Later on there was a very good presentation on safety from the embassy guys who get called if a US citizen is arrested. There are a number of dangerous areas in Panama City, and in some of the other large cities. They told us where to stay out of in Panama City, areas where street crime is very common. During the day and in most areas, you can walk safely around town. Staying away from bars, where men go just to get drunk and get into fights, was a core piece of advice. We are prohibited from drinking any alcohol in our training community so some of the young guys might have been tempted to visit these zones, although it turned out there wasn’t very much free time. But enough if you really tried.
Sat August 15
We visited a small community of 300 residents north of Panama city. A volunteer name Kat works in this hot and humid village (as if almost all villages in Panama were any different.)
The locals shortly served up some mighty good breakfast. Breakfast in Panama is not entirely distinct as a meal, and when it is you can get eggs and pancakes, the latter at least a result of American presence here for so many decades. But this was more typical and also good- beef guisado (guisado means it is cooked with vegetables) with garlic, onions, and chipotle, which gives the sauce a red color. The veggies looked canned or frozen (frozen? Not here, Bubba), cut into those perfect, tiny cubes, but they had some flavor. There was a tamal, with very finely ground, very good though mushy corn. There was also chicken ground in.
Kat organized meetings for us with local leader who talked about the coop they are starting, a general one, while hoping that others will start something for agro-tourism. Kit’s counterpart, who went to university in the US and speaks fair English also spoke, although her presentation was in Spanish, which Kate translated since many of the volunteers speak little Spanish and in some cases none at all.
Some time during the visit we got to talking about the school system. The students are taught by mostly by rote and therefore they have trouble answering questions they have not been told the answer to. We noticed with the kids here how hard it was to get the kids we met to answer questions even when they knew the answer. Perhaps it was shyness, too.
We visited one of the churches and on the way learned that the community divided when the “Evangelicals” (the word they mostly use for “Protestants”) came in. The community now has a Catholic section and a Catholic school, and likewise a Protestant section and school.
Some other observations:
They have 3-4 iguanas in a cage- maybe that would be part of a project.
They use machetes in everywhere in the countryside in Panama.

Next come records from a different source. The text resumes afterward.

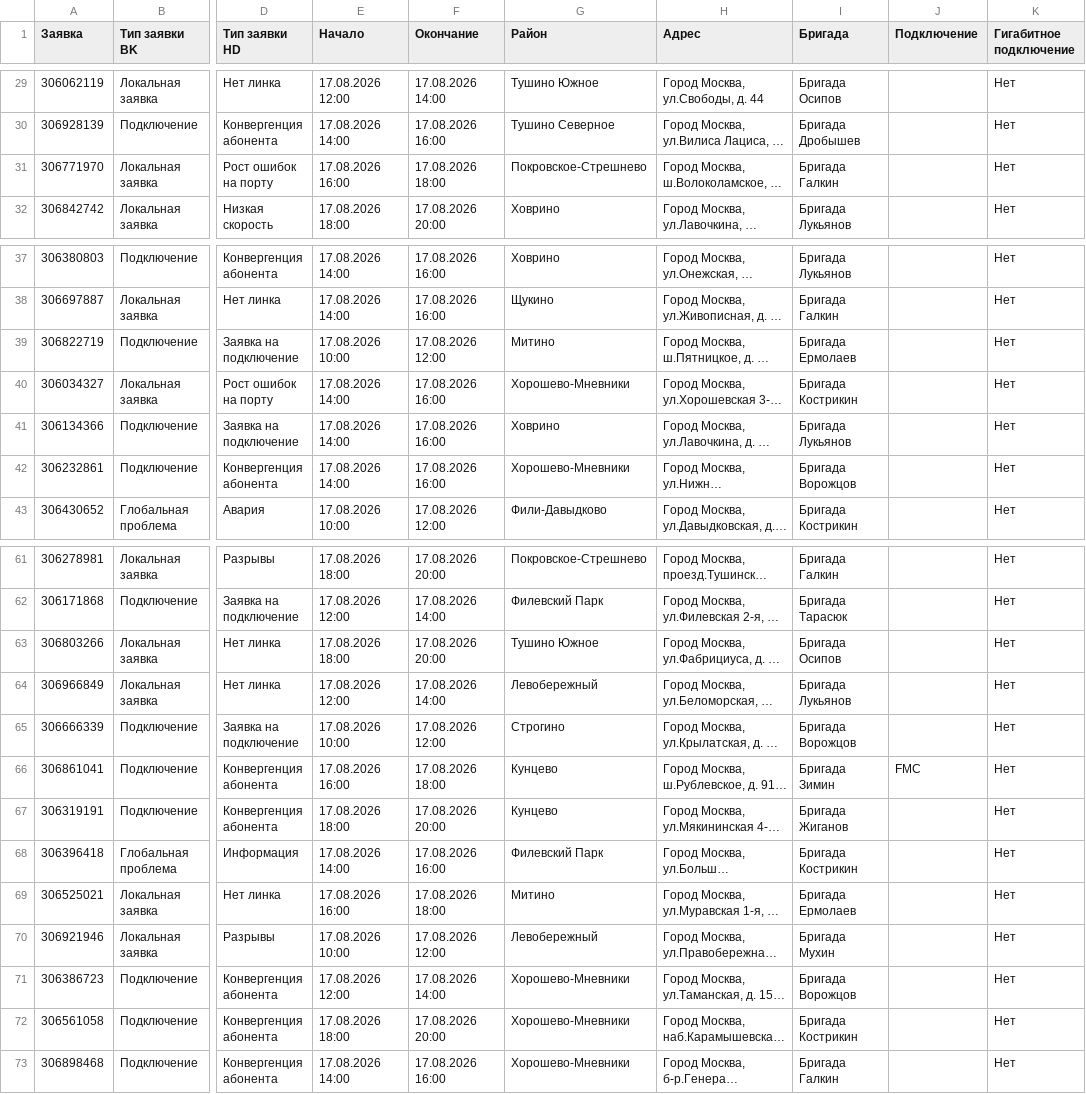
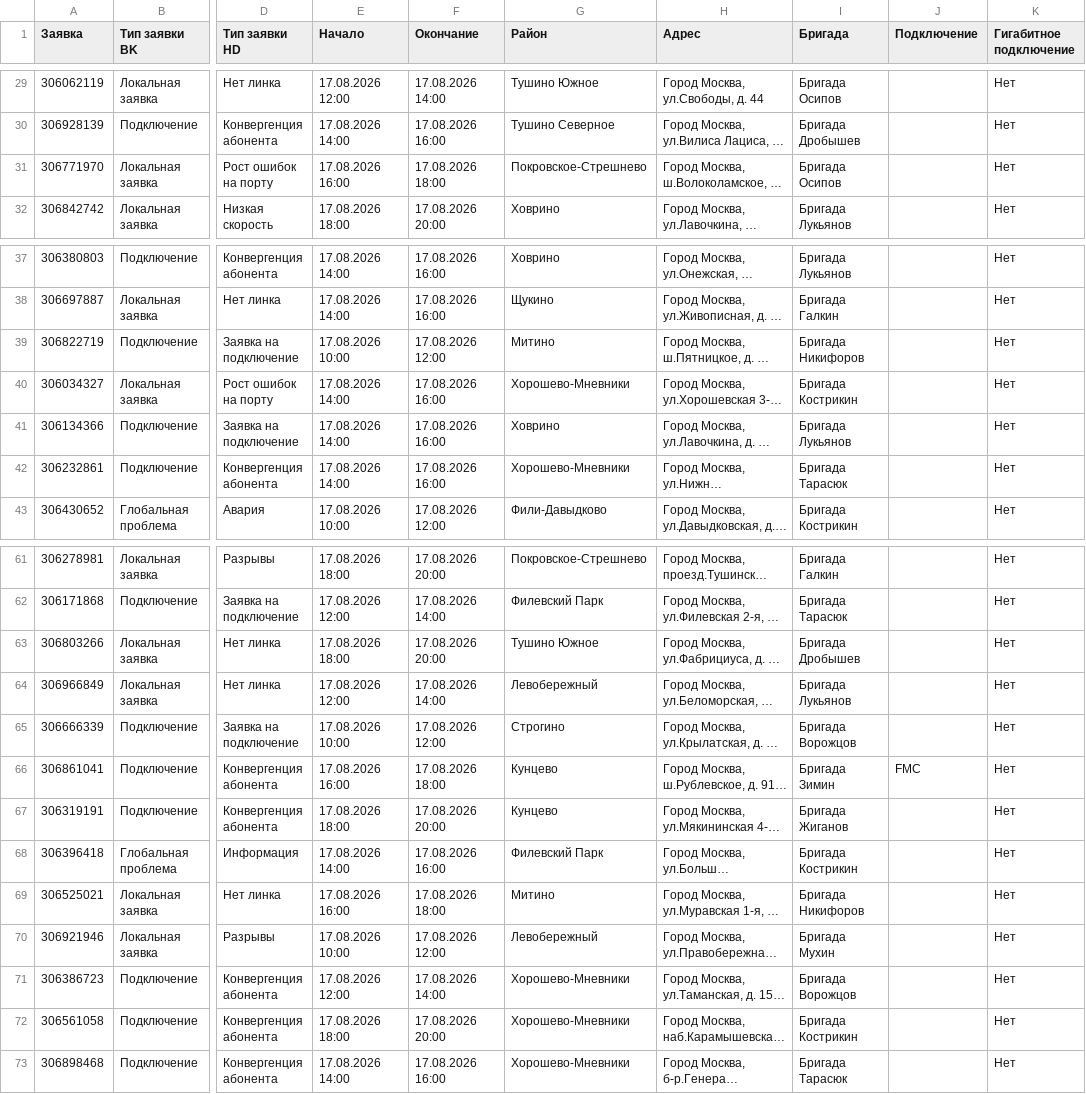
Before and after one commit to earlyr1/beeline-routing, a CSV file: data/raw/north_west_control.csv, drawn as a sheet; only a part is shown, gaps mark what is left out; long unchanged cells end in …; the diff covers the shown part only; the diff names each change by its address in the sheet, - before the commit and + after, or states it on an @@ line.

```diff
--- a/data/raw/north_west_control.csv
+++ b/data/raw/north_west_control.csv
-I31 (Бригада): Бригада Галкин
+I31 (Бригада): Бригада Осипов
-I39 (Бригада): Бригада Ермолаев
+I39 (Бригада): Бригада Никифоров
-I42 (Бригада): Бригада Ворожцов
+I42 (Бригада): Бригада Тарасюк
-I63 (Бригада): Бригада Осипов
+I63 (Бригада): Бригада Дробышев
-I69 (Бригада): Бригада Ермолаев
+I69 (Бригада): Бригада Никифоров
-I73 (Бригада): Бригада Галкин
+I73 (Бригада): Бригада Тарасюк
```
Also changed, not shown: 11 edited cells elsewhere in this file, 11 other files.
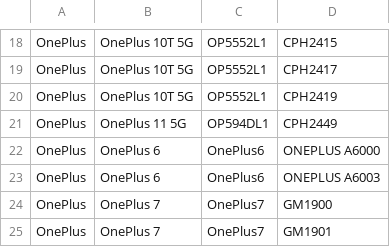
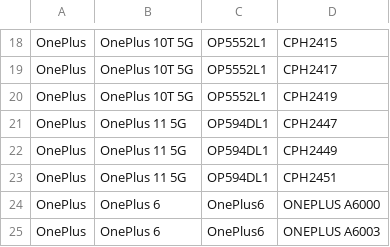
Before and after one commit to parserpp/get_android_data, a CSV file: data/oplus_gms_devices.csv, drawn as a sheet; only a part is shown, gaps mark what is left out; the shorter side is filled out with more unchanged rows; the diff names each change by its address in the sheet, - before the commit and + after, or states it on an @@ line.

```diff
--- a/data/oplus_gms_devices.csv
+++ b/data/oplus_gms_devices.csv
+row 21: OnePlus | OnePlus 11 5G | OP594DL1 | CPH2447
+row 23: OnePlus | OnePlus 11 5G | OP594DL1 | CPH2451
```
Also changed, not shown: 1 other file.
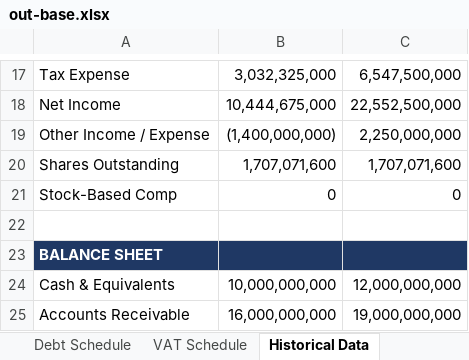
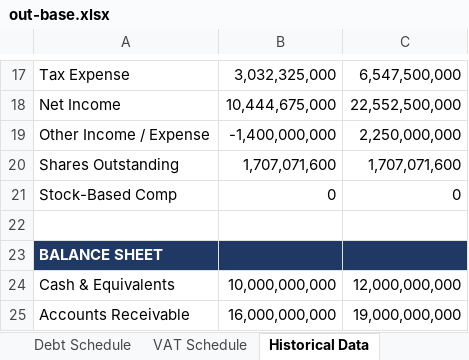
Before and after one commit to tylerharrrb-glitch/3-Statement-Model-Engine, an Excel workbook: out-base.xlsx, sheet Historical Data, drawn as a sheet; only a part is shown, gaps mark what is left out; values as stored, in another font and other column widths than the file's, no borders; the diff names each change by its address in the sheet, - before the commit and + after, or states it on an @@ line.

```diff
--- a/out-base.xlsx (sheet Historical Data)
+++ b/out-base.xlsx (sheet Historical Data)
-B19: (1,400,000,000)
+B19: -1,400,000,000
```
Also changed, not shown: sheet Cash Flow Statement, sheet Assumptions, sheet Working Capital, sheet Debt Schedule, sheet Income Statement, 1 other file.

Two kids brought us a piece of sugar cane. We tried some, less sweet than sugar for sure.
Houses are all concrete made of concrete block. They started to install electricity in Kit’s house, ran wires but there is no meter. Did not finish interior either. One room is just concrete bits strewn all over. Running water, clean outhouse.
Kit was in tears at end ceremony saying how proud she was of her community. For prepping the meal, being welcoming, being organized, what else?
Laura, a volunteer from another community, a Pennsylvania farm girl and very practical. She told her hostess (called host moms, dads, etc, but I never could call people younger than me mom) she was an atheist and it set her back 3 weeks, but they accepted her anyway.
At 3.00 the locals served us chicken guisado, with sauteed veggies and, beans. And coconut roles made from yeast. It was another good meal.